Academics at Royal Holloway Physics are part of a group of scientists, engineers and technicians from the UK to embark on a £26M project to help upgrade the Large Hadron Collider (LHC) at CERN, on the French/Swiss border near Geneva.
Image credit: CERN
The project from Royal Holloway’s perspective is led by physicist, Professor Stephen Gibson, from the Department of Physics, as well as Deputy Director of the John Adams Institute for Accelerator Science.
The collaboration is between the Science and Technology Facilities Council (STFC), CERN, the Cockcroft Institute, the John Adams Institute, and eight UK universities, including Royal Holloway.
STFC is contributing £13.05m.
Phase two of the UK project will deliver the final hardware and supporting simulations for the LHC upgrade in five crucial areas.
Stephen Gibson, from Royal Holloway, said: “The Royal Holloway accelerator group are thrilled to be helping CERN upgrade the Large Hadron Collider to increase the collision rate to many billions of proton interactions per second, which will enable incredibly rare and fascinating physics processes to be observed for the first time.
"Within the High Luminosity LHC UK phase 2 project, we're developing exquisite simulations of crystals placed in the particle accelerator, that can efficiently clean and control the proton beams as they travel around the 26.7 km LHC ring.
“We're also designing novel beam diagnostics to measure the precise shape of the relativistic particle bunches as they fly past at 99.999999% the speed of light, just before they collide. This helps to optimise the collision rate that will be crucial for future discoveries.”
The first phase of the project developed and delivered equipment to allow the World’s first demonstration of highly innovative ‘crab cavities’ that enable the LHC’s particle beams to be angled to increase the opportunity for collisions, along with many other machine upgrades and studies.
Visible matter (you, what you see around you, and all the stars and planets in space) makes up just 5% of our Universe. The remaining 95% is thought to be dark matter (27%) and dark energy (68%), but physicists have not yet detected either.
It is hoped that the increased luminosity of HL-LHC will enable researchers to find clues that could solve the mystery of dark matter.
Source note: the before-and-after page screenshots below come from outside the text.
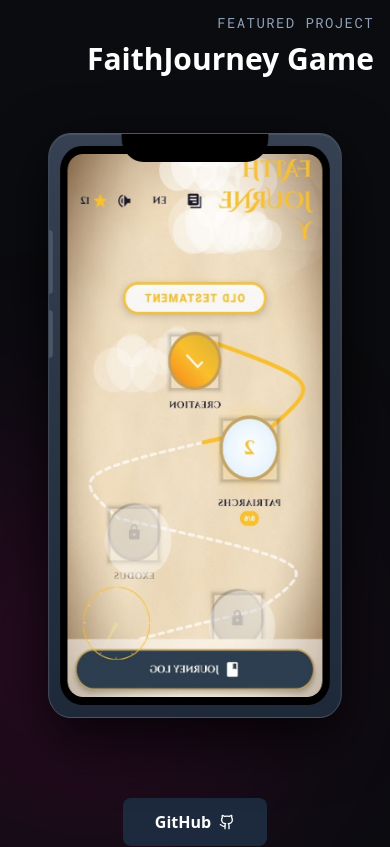
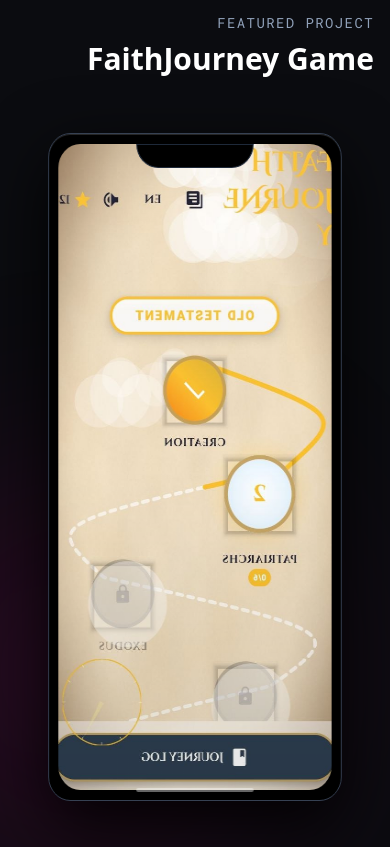
Before and after one commit to mercy306/portfolio, a Next.js app: page / in a window 390 px wide. Shown: the part 3300-4147 px from the top of the page. Built offline with nearby package versions, Linux system fonts and the light colour scheme.

Commit message:
Redesign phone to look like premium iPhone with Dynamic Island notch

```diff
--- a/components/Projects.tsx
+++ b/components/Projects.tsx
@@ -135,8 +135,8 @@ export default function Projects() {
             </div>
 
             {/* Phone Mockup Container */}
-            <div className="relative w-full flex justify-center py-8 perspective">
-              {/* Phone Frame */}
+            <div className="relative w-full flex justify-center py-8">
+              {/* Phone Frame - iPhone Style */}
               <motion.div
                 className="relative w-full max-w-xs"
                 animate={{ rotateY: 360 }}
@@ -147,34 +147,34 @@ export default function Projects() {
                 }}
                 style={{ transformStyle: 'preserve-3d' }}
               >
-                {/* Outer Phone Bezel - Dark gray aluminum frame */}
-                <div className="relative bg-gradient-to-b from-gray-700 to-gray-800 rounded-3xl p-3 shadow-2xl border border-gray-600"
+                {/* iPhone Bezel - Premium look */}
+                <div className="relative bg-black rounded-3xl p-2.5 shadow-2xl border border-gray-700"
                   style={{
-                    boxShadow: '0 20px 60px rgba(0,0,0,0.8), inset 0 1px 0 rgba(255,255,255,0.1)'
+                    boxShadow: '0 25px 70px rgba(0,0,0,0.9), inset 0 1px 0 rgba(255,255,255,0.15)',
+                    backdropFilter: 'blur(20px)'
                   }}
                 >
-                  {/* Screen bezels/rounded corners */}
-                  <div className="bg-black rounded-3xl overflow-hidden border-8 border-black">
-                    {/* Phone notch */}
-                    <div className="absolute top-0 left-1/2 transform -translate-x-1/2 z-10 w-40 h-7 bg-black rounded-b-3xl" />
+                  {/* Screen with rounded corners */}
+                  <div className="relative bg-black rounded-3xl overflow-hidden">
+                    {/* Dynamic Island / Notch */}
+                    <div className="absolute top-0 left-1/2 transform -translate-x-1/2 z-20 w-32 h-6 bg-black rounded-b-3xl border border-gray-800" />
 
-                    {/* Screen content */}
-                    <div className="bg-white rounded-2xl overflow-hidden relative w-full">
+                    {/* Screen Display - Image */}
+                    <div className="relative w-full">
                       <img
                         src={featuredProject.image}
                         alt={featuredProject.title}
                         className="w-full h-auto object-cover"
-                        style={{ minHeight: '400px' }}
+                        style={{ aspectRatio: '9/19.5', minHeight: '450px' }}
                       />
+
+                      {/* Screen overlay for glass effect */}
+                      <div className="absolute inset-0 bg-gradient-to-b from-white/5 via-transparent to-black/10" />
                     </div>
                   </div>
 
-                  {/* Side buttons */}
-                  <div className="absolute right-0 top-24 w-1 h-16 bg-gray-600 rounded-l" />
-                  <div className="absolute right-0 top-44 w-1 h-12 bg-gray-600 rounded-l" />
-
-                  {/* Bottom speaker/bezel */}
-                  <div className="absolute bottom-3 left-1/2 transform -translate-x-1/2 w-32 h-1 bg-black rounded-full opacity-60" />
+                  {/* iPhone Home Indicator */}
+                  <div className="absolute bottom-2 left-1/2 transform -translate-x-1/2 w-32 h-1 bg-white rounded-full opacity-40" />
                 </div>
               </motion.div>
             </div>
```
The project will also enable the training of the next generation of scientist and engineers, with many PhD positions and post-doctoral researcher posts. In addition, there will be funding for public engagement activities, including lectures for PhD students and a public lecture series.